My love of the poets of the Beat Generation cannot be put into words. Well, I will anyway probably try to do it, at some point. But today, I just want to talk about why Howl is on my Wishlist. Howl was once on my bookshelf. Once upon a time. It no longer is. I gave it to a relative who misplaced it – a fact for which I hated myself. Partly because I had just read the first 2 pages of it.
So, technically, I don’t own a copy of Howl anymore, and I desperately want one. The only reason I haven’t picked up one as yet is because a copy of Howl will cost me 3 other books on my reading list for the next month. And I’m not ready to sacrifice those books because they are aligned with my reading theme for next month, and Howl is not.
But now, let me get on to the reasons why I’m keen to buy my own copy of Howl and read it. Howl is a landmark event in the history of American literature. Yes, it’s an event because the book happened, and a lot happened around the poem – it was criticized (as it should have been), it was bullied, it was taken to court, and it came out a victor.
It was noisy, loud, uncouth and brash.
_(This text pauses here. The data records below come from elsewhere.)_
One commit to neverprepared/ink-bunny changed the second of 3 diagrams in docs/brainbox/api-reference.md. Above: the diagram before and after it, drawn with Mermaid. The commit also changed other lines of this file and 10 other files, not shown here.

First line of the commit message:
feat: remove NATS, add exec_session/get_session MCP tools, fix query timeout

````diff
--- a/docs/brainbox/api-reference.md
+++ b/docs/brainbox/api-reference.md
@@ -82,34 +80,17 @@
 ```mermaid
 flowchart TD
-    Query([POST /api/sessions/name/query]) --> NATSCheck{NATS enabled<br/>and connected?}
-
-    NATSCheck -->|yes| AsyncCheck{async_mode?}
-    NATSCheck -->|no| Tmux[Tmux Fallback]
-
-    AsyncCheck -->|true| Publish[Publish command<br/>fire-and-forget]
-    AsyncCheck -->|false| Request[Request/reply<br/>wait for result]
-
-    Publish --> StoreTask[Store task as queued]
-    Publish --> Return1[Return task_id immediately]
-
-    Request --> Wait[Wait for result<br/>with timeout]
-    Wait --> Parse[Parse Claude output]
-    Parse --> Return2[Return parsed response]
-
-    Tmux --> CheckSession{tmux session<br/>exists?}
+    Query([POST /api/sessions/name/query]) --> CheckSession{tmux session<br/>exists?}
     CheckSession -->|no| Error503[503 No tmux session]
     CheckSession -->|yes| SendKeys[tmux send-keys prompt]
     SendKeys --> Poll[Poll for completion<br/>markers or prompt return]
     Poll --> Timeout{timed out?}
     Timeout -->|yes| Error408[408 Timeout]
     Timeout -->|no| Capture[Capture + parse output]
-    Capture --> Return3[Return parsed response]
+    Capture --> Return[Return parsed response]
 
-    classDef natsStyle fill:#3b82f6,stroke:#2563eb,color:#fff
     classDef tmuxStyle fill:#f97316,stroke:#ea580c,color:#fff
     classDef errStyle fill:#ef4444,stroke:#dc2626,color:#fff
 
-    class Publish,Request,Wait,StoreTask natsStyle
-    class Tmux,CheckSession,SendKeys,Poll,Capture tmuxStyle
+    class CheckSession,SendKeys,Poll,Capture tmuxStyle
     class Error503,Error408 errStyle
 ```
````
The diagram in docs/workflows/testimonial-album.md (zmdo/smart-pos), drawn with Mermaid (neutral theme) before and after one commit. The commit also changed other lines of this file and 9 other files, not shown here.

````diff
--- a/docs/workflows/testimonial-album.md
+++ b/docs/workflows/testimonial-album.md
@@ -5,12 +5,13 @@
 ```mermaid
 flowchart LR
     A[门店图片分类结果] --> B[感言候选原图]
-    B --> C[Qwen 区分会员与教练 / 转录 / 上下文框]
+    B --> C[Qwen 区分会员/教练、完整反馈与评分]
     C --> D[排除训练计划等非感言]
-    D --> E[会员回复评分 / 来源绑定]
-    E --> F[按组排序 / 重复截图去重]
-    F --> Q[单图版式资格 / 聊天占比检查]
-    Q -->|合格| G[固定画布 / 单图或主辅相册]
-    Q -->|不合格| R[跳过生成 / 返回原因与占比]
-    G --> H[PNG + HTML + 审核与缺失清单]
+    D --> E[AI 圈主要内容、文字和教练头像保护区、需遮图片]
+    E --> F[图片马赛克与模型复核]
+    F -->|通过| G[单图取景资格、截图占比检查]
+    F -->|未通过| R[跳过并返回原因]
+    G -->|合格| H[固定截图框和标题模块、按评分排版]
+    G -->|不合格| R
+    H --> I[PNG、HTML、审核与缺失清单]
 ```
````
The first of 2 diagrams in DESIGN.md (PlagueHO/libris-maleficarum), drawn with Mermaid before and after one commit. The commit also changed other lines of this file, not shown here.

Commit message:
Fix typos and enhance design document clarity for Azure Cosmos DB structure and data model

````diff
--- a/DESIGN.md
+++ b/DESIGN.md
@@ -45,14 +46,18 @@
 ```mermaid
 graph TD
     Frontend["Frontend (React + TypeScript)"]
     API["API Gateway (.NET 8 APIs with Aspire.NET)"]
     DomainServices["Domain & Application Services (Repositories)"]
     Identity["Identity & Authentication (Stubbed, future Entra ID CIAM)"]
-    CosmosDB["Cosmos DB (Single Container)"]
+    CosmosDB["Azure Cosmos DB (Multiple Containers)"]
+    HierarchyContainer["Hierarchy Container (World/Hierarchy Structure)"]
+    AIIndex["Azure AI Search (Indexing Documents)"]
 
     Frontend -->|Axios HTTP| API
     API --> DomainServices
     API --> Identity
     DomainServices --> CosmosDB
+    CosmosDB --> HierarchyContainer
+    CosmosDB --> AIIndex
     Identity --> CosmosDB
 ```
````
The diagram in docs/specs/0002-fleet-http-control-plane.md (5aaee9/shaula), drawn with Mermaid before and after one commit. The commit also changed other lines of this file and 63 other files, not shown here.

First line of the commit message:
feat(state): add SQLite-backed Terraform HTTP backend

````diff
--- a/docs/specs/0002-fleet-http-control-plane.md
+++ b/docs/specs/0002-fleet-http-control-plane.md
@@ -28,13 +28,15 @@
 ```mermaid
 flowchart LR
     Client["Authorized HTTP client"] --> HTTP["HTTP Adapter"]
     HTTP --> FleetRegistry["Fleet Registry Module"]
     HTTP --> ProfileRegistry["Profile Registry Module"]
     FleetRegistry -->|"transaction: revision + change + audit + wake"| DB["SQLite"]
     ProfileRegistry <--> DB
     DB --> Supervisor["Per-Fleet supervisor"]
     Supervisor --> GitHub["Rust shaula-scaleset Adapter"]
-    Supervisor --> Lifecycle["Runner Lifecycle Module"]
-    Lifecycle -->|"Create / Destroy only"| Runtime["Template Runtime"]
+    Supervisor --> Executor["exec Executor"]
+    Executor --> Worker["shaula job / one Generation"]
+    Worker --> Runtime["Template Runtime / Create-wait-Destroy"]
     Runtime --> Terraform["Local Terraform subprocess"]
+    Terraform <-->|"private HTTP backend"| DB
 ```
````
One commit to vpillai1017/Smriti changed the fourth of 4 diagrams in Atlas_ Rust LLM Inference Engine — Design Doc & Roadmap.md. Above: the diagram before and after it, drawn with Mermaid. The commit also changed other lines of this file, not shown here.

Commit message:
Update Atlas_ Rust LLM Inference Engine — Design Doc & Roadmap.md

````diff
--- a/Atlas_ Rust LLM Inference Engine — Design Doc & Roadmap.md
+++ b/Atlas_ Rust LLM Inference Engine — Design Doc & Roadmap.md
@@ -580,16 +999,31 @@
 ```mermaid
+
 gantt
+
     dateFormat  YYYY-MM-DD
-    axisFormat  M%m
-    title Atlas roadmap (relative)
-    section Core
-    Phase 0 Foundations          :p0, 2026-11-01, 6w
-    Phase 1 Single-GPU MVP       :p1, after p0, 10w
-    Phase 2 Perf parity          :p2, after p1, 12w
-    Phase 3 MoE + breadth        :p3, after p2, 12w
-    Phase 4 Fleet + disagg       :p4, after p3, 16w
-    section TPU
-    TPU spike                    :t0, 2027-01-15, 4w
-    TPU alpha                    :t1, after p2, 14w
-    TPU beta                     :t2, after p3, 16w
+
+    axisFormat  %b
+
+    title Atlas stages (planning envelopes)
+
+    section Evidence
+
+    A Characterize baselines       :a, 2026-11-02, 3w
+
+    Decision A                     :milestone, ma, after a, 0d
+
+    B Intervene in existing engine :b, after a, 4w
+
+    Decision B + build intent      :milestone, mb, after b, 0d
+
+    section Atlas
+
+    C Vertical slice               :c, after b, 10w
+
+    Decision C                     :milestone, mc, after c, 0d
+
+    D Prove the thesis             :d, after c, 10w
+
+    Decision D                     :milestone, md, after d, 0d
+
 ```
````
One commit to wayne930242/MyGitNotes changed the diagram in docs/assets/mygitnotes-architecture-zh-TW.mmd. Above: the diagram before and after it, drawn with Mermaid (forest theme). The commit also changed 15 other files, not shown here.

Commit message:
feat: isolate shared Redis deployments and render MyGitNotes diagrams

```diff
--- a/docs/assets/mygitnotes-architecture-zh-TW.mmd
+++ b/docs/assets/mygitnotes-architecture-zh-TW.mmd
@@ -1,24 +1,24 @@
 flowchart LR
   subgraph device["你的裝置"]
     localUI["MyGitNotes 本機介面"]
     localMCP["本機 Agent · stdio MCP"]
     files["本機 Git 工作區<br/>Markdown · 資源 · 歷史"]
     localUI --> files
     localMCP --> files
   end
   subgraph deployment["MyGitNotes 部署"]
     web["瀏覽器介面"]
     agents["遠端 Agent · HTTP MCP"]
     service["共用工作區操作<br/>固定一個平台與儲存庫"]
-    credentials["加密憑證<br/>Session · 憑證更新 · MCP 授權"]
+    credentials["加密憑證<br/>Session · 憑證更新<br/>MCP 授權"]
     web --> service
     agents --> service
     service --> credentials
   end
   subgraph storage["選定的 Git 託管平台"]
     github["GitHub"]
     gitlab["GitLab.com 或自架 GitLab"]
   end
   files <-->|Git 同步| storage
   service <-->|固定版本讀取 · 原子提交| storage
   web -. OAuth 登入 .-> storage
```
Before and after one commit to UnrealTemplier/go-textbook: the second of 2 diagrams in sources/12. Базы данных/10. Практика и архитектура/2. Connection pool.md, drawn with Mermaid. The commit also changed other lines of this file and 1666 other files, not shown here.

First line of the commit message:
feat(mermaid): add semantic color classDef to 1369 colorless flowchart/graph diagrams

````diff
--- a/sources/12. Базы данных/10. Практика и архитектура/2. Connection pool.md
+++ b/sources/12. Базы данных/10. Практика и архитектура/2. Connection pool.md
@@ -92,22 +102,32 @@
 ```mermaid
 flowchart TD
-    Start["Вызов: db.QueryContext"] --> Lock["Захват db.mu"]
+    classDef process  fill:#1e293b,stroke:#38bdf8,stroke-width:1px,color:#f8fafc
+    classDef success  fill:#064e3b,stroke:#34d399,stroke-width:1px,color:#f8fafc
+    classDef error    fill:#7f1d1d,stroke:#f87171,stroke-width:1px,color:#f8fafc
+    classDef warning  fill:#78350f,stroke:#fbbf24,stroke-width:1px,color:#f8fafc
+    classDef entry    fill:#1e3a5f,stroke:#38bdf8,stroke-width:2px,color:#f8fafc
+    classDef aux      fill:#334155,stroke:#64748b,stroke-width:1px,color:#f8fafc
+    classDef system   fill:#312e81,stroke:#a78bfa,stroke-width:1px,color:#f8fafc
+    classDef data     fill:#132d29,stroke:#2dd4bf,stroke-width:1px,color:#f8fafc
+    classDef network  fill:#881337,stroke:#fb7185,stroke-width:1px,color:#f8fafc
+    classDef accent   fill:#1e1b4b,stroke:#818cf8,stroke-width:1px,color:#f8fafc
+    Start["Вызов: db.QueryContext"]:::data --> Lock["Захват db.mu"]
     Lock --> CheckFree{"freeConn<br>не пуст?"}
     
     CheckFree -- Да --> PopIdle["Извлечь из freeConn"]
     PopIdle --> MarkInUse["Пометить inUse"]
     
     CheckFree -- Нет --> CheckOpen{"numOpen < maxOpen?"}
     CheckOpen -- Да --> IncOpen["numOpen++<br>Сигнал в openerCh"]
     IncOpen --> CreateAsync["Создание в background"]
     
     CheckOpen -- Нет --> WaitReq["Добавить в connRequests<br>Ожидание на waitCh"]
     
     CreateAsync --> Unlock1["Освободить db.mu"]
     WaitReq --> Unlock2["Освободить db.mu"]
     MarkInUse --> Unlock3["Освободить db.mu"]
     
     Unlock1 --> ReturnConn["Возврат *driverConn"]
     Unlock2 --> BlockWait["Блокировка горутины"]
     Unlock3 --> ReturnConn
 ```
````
It was torn apart as much as it tore apart the haze around the society. It spoke of the insanity and incredulousness of a drug addled brilliant mind (Carl Solomon, who transformed Ginsberg’s mind), and offset it against the insanity and incredulousness of a society that was sober. It is one line of poetry that rants in pages.
Howl has this ability to pull the reader up by the collar, and slowly but surely drag him across the floor, and then the rough streets, and fling him off the rooftops, just as the best minds of Ginsberg’s generation did. It’s very rarely that a writer can affect the reader the way he intends. And if the uproar around Howl is to be believed, it did just that.